_DATA IN THIS EXERCISE_:
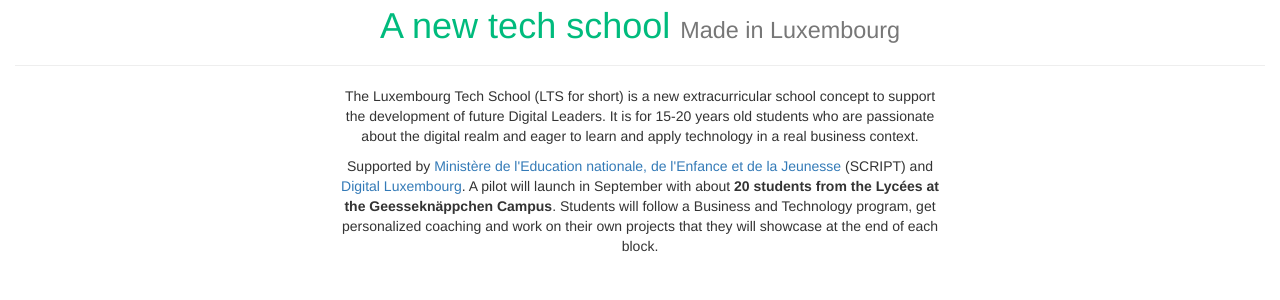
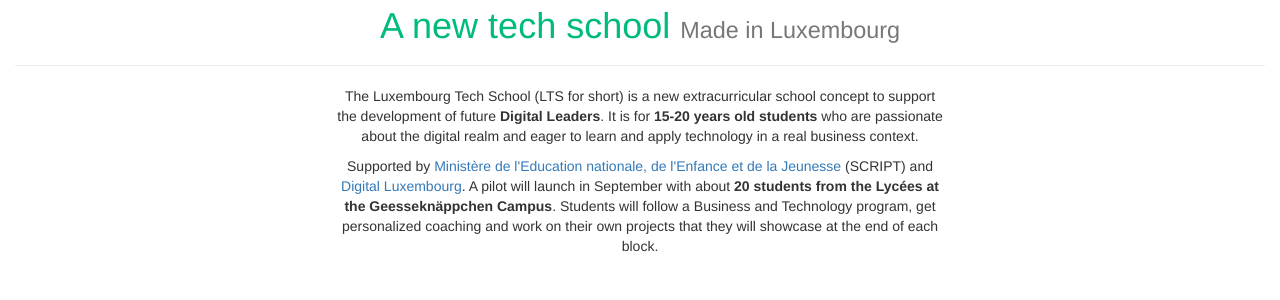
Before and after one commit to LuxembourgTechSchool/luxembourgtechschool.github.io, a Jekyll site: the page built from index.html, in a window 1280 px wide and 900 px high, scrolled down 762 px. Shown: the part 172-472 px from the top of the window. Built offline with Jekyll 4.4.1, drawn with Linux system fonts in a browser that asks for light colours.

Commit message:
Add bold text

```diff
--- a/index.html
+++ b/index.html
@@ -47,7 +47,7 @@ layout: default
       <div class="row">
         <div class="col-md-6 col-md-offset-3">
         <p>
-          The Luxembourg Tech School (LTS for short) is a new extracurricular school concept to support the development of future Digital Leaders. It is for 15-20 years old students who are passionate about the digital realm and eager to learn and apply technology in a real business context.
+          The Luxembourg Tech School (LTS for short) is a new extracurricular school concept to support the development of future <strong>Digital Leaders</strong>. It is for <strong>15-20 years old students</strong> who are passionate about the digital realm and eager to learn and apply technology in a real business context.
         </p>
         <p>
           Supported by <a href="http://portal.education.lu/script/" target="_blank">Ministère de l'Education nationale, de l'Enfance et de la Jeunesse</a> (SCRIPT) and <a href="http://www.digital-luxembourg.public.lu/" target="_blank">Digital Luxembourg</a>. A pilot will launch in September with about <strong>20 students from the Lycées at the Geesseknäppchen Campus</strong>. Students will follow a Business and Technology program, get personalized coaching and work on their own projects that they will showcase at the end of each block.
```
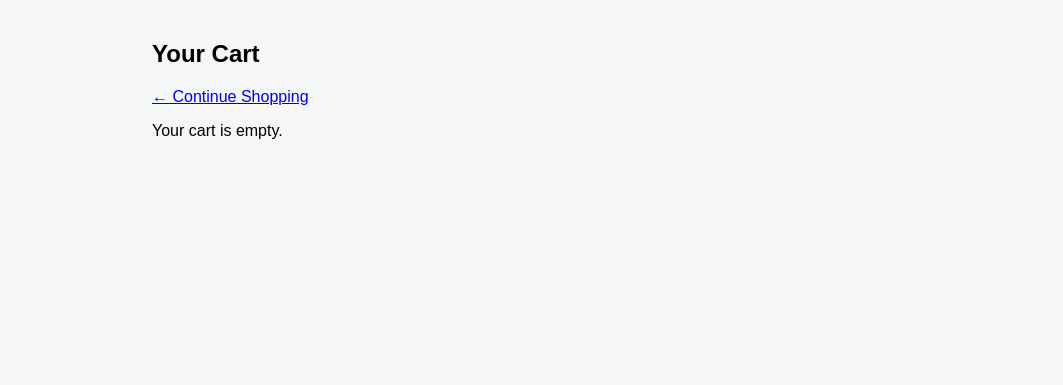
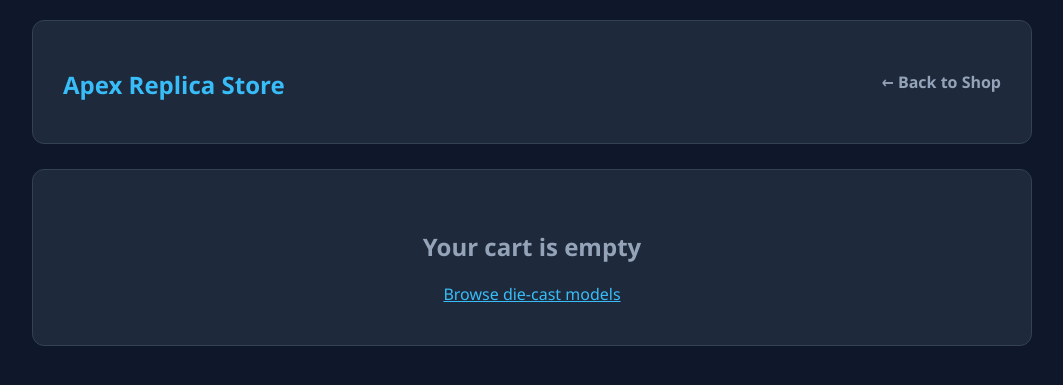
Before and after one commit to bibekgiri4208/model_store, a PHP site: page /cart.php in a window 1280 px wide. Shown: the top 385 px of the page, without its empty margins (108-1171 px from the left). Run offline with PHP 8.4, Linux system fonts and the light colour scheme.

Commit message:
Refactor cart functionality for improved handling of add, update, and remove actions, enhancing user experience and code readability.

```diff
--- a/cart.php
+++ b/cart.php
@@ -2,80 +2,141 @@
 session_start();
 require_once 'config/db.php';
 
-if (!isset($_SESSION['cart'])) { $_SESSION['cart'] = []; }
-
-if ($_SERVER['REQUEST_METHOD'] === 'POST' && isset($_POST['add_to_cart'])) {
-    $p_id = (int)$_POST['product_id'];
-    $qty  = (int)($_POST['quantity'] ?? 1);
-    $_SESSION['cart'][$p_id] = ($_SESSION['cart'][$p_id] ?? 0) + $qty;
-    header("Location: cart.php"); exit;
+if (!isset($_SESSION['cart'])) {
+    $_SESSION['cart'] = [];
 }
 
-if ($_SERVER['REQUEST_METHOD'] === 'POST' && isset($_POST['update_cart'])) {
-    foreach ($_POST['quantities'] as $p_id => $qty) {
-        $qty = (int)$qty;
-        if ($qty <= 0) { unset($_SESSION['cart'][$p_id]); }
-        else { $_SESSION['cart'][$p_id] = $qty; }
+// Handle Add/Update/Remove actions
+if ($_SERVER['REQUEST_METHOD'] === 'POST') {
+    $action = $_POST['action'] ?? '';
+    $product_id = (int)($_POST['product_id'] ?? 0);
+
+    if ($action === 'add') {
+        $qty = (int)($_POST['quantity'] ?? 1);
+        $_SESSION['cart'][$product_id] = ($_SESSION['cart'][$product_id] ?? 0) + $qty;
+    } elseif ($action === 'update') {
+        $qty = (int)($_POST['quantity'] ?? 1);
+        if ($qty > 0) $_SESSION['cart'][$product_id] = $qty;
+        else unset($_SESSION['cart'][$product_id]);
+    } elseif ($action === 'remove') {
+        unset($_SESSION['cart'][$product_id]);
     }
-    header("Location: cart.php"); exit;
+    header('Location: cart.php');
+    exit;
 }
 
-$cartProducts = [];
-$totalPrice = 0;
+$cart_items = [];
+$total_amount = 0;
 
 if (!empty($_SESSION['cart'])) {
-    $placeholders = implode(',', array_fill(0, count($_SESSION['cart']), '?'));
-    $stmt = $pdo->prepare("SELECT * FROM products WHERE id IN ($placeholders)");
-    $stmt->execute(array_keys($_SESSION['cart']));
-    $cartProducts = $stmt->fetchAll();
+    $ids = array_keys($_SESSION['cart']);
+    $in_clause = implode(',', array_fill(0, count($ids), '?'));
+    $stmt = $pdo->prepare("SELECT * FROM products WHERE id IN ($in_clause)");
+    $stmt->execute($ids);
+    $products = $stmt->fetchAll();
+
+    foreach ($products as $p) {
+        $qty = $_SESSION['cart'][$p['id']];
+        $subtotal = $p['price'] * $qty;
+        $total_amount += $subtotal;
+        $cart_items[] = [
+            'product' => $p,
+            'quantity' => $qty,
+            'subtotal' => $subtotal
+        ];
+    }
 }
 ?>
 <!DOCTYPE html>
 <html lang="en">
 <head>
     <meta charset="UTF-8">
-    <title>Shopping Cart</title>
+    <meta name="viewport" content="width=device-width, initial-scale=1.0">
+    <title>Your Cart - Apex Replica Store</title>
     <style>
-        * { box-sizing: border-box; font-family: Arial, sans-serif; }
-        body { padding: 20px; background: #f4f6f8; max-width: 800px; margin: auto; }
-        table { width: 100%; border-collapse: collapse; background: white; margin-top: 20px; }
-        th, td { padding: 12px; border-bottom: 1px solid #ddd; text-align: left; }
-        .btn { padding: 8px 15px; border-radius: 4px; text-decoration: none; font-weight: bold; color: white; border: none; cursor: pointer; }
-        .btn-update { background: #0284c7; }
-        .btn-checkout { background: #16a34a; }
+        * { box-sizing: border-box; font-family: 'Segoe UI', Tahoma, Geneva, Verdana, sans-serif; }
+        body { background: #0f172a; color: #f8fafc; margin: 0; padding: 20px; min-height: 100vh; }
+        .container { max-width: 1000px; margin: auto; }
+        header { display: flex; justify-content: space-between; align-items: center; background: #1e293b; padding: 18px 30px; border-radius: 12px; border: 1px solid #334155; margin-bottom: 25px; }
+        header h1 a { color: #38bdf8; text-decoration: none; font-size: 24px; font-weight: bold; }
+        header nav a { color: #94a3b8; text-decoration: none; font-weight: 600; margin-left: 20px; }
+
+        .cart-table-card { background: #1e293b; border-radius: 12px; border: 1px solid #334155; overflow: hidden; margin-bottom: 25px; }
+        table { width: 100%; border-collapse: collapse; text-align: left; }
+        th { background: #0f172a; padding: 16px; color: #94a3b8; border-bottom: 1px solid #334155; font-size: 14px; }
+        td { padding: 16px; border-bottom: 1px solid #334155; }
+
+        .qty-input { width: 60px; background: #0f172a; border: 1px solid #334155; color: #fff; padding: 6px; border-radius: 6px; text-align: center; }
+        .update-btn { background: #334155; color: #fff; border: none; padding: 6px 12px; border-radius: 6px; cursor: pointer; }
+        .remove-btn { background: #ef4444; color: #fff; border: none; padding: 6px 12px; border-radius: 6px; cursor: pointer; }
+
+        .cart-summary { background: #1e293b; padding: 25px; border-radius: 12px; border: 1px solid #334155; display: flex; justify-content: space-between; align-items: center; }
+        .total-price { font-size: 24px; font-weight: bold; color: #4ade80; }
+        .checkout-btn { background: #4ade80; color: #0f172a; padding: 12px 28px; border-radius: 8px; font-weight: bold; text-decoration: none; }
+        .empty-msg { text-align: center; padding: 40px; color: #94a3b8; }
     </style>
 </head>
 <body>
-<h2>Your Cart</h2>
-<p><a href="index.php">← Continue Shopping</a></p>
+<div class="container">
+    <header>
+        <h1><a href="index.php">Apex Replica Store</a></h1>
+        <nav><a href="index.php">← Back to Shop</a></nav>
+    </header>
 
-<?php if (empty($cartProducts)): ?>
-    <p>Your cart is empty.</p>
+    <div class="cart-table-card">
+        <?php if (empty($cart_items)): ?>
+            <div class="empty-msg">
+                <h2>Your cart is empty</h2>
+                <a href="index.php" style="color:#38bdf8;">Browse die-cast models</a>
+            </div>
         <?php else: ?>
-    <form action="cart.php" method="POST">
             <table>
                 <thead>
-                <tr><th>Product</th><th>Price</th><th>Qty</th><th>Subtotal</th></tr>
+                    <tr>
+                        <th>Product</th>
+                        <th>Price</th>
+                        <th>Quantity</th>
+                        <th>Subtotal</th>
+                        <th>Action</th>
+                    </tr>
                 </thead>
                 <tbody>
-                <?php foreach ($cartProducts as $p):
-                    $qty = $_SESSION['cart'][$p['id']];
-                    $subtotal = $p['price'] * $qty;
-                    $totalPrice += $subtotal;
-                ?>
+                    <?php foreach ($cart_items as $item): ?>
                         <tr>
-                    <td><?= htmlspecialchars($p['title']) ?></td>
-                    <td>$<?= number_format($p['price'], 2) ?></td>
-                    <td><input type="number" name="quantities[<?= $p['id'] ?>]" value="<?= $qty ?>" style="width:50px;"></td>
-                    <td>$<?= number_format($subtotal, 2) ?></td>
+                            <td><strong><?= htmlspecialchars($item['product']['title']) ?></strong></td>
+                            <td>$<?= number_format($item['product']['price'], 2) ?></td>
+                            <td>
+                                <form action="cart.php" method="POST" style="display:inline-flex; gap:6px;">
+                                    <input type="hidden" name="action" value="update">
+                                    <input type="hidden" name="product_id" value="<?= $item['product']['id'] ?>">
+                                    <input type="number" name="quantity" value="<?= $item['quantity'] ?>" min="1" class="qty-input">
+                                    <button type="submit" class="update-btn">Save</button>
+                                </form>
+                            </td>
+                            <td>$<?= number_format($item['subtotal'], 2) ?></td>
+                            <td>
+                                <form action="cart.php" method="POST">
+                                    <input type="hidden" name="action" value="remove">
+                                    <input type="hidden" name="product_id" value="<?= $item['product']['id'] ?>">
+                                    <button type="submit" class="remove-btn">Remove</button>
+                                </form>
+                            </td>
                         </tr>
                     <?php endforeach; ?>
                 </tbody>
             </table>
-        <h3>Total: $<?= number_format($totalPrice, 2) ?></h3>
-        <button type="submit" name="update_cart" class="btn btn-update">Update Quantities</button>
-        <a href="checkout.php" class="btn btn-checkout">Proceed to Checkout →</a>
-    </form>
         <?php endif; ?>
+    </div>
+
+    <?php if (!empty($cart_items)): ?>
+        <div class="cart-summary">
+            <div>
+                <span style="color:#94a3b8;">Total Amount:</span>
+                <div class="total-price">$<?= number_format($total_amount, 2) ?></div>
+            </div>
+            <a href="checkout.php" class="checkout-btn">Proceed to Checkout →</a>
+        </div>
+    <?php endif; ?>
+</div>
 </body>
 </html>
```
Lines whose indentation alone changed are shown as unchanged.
---
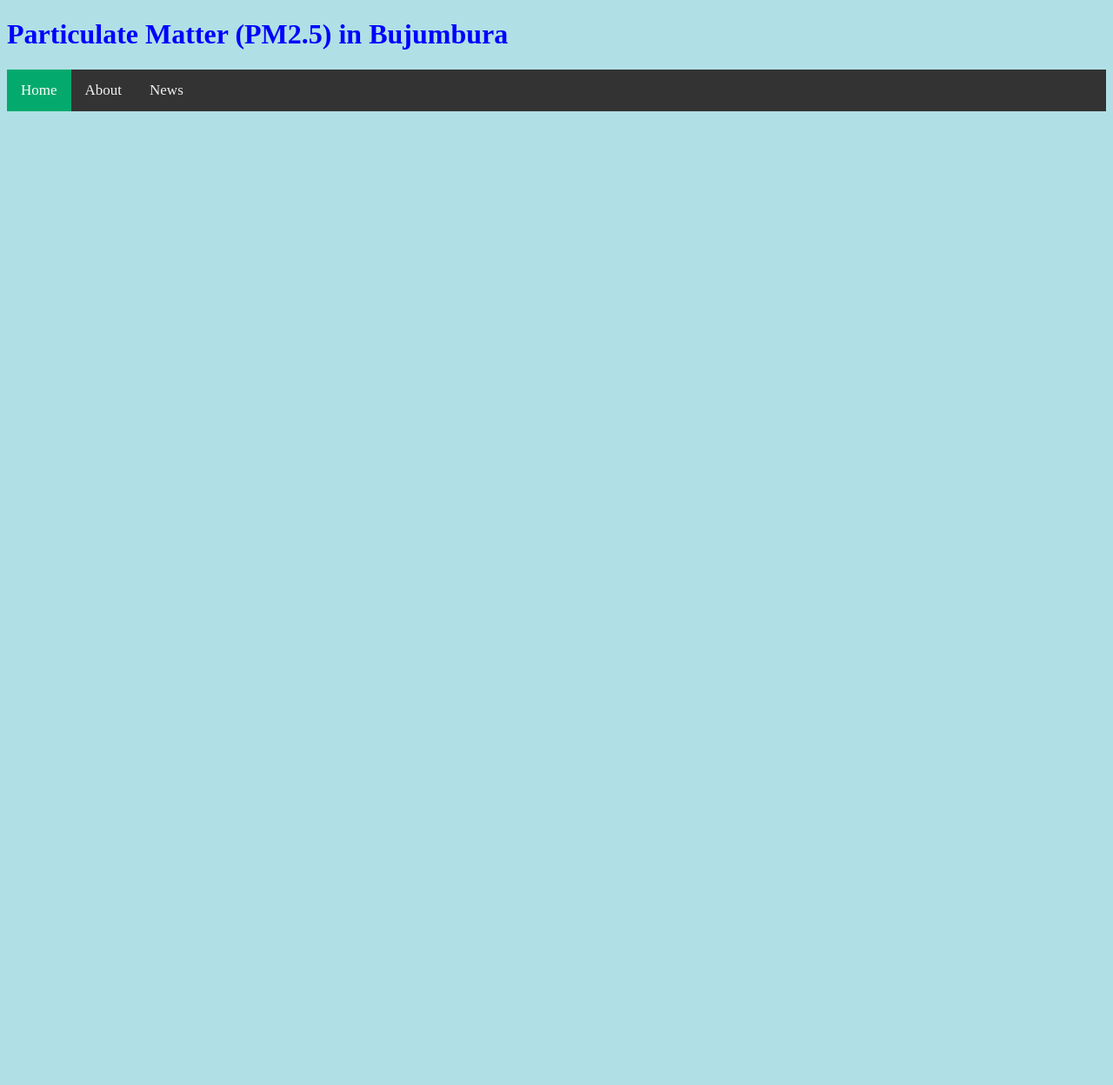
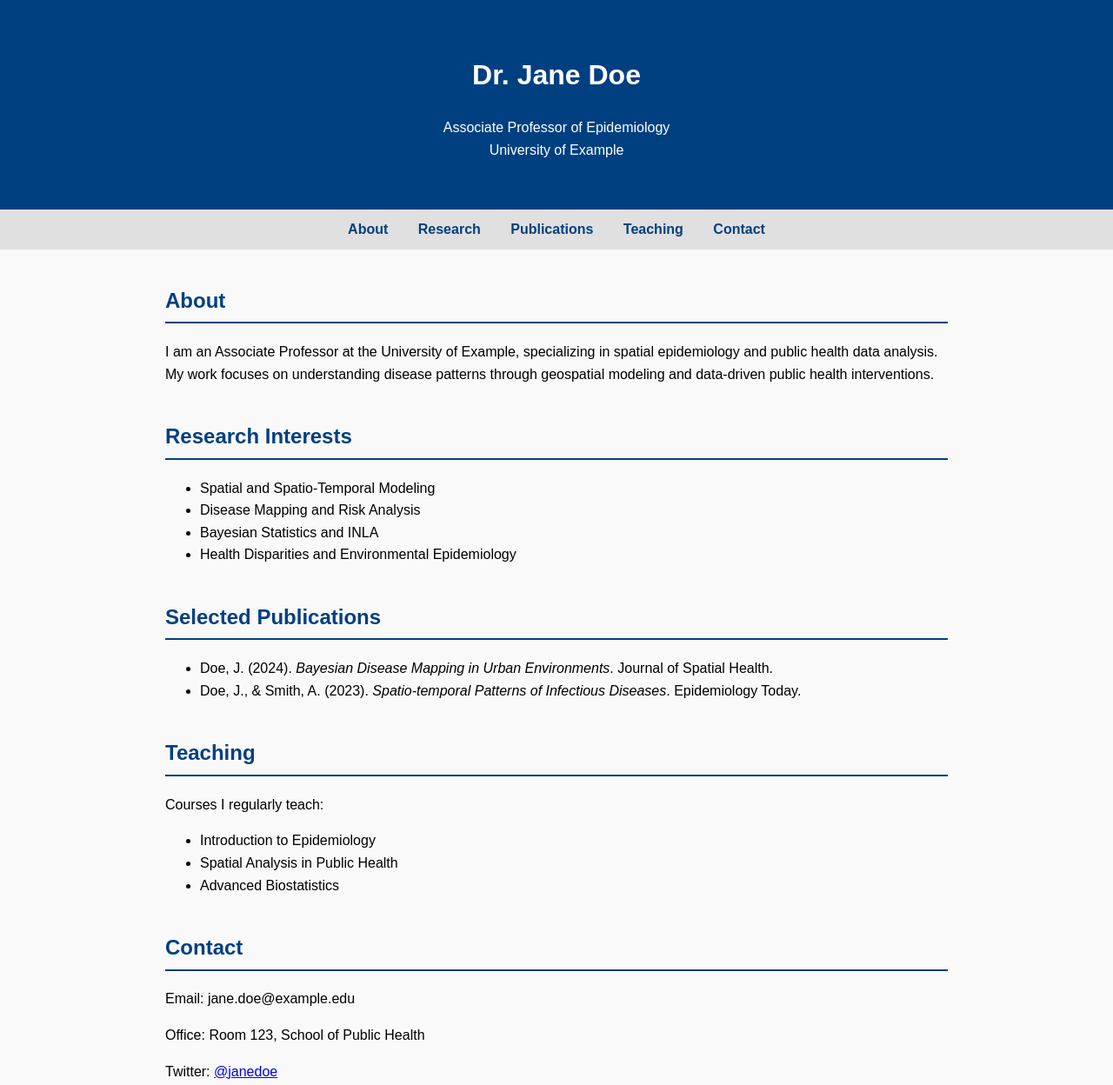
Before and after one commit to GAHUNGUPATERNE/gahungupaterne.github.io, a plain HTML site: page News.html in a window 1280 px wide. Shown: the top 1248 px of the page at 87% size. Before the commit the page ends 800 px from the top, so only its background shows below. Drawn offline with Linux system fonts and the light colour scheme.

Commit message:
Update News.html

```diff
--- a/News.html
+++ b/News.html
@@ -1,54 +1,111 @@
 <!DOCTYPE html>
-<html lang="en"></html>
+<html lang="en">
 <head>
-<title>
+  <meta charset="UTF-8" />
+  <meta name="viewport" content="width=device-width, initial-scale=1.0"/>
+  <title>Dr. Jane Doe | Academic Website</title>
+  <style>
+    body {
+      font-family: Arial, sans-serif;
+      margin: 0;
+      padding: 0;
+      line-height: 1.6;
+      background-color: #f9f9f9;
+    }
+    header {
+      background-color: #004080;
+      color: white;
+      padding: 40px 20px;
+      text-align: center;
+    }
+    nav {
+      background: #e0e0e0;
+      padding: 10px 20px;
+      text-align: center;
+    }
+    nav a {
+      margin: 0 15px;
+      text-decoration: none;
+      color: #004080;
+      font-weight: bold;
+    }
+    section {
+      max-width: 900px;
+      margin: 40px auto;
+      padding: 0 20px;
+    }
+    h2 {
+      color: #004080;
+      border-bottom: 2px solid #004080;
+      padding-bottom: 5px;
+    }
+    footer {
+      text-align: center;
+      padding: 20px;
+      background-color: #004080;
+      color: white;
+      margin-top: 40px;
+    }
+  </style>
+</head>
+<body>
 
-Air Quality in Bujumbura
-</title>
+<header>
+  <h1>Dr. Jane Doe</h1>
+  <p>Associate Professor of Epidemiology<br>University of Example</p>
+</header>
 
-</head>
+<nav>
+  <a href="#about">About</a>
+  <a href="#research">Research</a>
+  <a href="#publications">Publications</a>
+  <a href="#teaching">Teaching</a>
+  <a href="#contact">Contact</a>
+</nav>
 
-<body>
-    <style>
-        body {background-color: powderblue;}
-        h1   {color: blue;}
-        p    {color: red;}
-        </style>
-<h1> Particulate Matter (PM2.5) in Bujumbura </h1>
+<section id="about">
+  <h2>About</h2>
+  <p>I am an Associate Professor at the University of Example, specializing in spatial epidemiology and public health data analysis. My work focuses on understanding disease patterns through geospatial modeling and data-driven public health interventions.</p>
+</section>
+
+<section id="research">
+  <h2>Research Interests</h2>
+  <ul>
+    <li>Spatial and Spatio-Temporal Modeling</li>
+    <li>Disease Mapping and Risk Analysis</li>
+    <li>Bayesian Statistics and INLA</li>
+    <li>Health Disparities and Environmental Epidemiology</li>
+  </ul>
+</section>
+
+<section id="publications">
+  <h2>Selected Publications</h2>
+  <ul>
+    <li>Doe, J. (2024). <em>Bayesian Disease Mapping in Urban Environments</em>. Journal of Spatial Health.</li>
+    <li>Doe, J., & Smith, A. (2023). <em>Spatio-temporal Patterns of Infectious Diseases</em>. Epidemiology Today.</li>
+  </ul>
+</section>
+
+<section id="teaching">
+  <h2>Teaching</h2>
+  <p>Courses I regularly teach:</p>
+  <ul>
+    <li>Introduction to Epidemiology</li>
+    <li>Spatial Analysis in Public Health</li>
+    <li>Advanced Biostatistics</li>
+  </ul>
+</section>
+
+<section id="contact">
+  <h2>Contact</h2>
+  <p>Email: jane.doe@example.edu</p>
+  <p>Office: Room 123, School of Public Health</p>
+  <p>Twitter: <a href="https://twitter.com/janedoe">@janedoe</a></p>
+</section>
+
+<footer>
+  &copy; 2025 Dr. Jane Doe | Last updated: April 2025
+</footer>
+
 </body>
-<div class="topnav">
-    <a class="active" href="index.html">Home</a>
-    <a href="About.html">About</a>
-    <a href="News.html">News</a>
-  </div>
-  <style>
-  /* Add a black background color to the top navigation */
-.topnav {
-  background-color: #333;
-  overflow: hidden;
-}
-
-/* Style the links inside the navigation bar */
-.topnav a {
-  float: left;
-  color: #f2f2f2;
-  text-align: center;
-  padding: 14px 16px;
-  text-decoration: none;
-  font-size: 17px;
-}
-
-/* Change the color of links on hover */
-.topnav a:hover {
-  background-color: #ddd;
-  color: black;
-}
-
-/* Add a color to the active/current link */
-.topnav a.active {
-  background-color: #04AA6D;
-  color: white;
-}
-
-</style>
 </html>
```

_YOUR OBJECTIVE_:
Go over the listing above and say how many lines contain the word "fonts". Please give the number only.

_YOUR RESPONSE_:
3